Your task:
I need the number of lines in the following entries that hold the word "years", and no other text.

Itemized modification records
☆ ☆ ☆ ☆
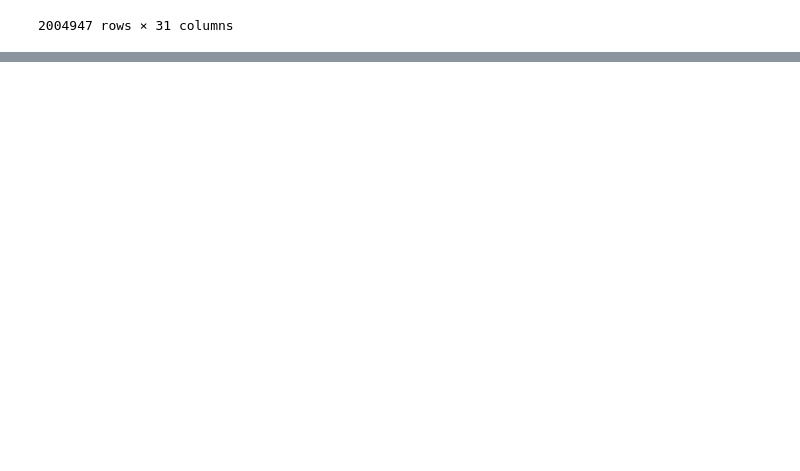
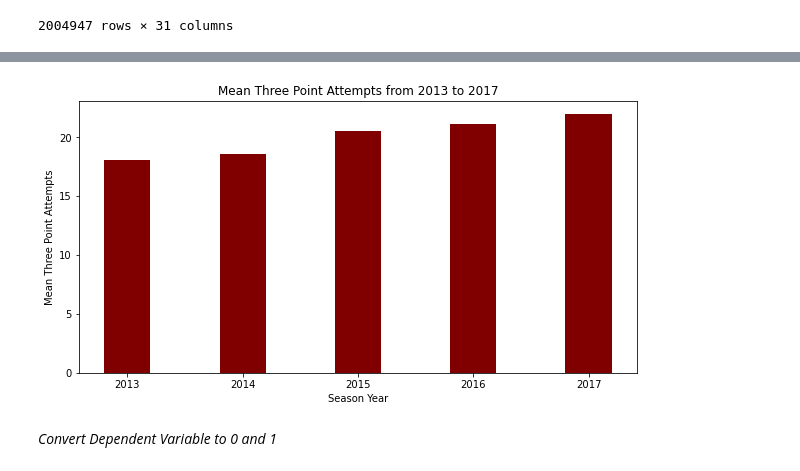
Before and after one commit to chejeong/NBA-NCAA-analytics, a Jupyter notebook: Code/analysis.ipynb, the cells around one changed output, grey strips where cells are left out. Cells and saved outputs as stored; diff of their text form; code cells hidden in the pictures; blank space fills up the shorter version.

```diff
--- a/Code/analysis.ipynb
+++ b/Code/analysis.ipynb
@@ -249,0 +251,21 @@ array(['right', 'left', nan], dtype=object)
+# %%
+data = {'2013':18.05, '2014':18.61, '2015':20.58,
+        '2016':21.17, '2017':21.99}
+years = list(data.keys())
+values = list(data.values())
+
+fig = plt.figure(figsize = (10, 5))
+
+# creating the bar plot
+plt.bar(years, values, color ='maroon',
+        width = 0.4)
+
+
+plt.xlabel("Season Year")
+plt.ylabel("Mean Three Point Attempts")
+plt.title("Mean Three Point Attempts from 2013 to 2017")
+plt.show()
+# %% [output]
+[figure, added]
+# %% [markdown]
+*Convert Dependent Variable to 0 and 1*
```
Also changed, not shown: parts of 20 cells of this notebook, 3 other files.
☆ ☆ ☆ ☆
Task result:
2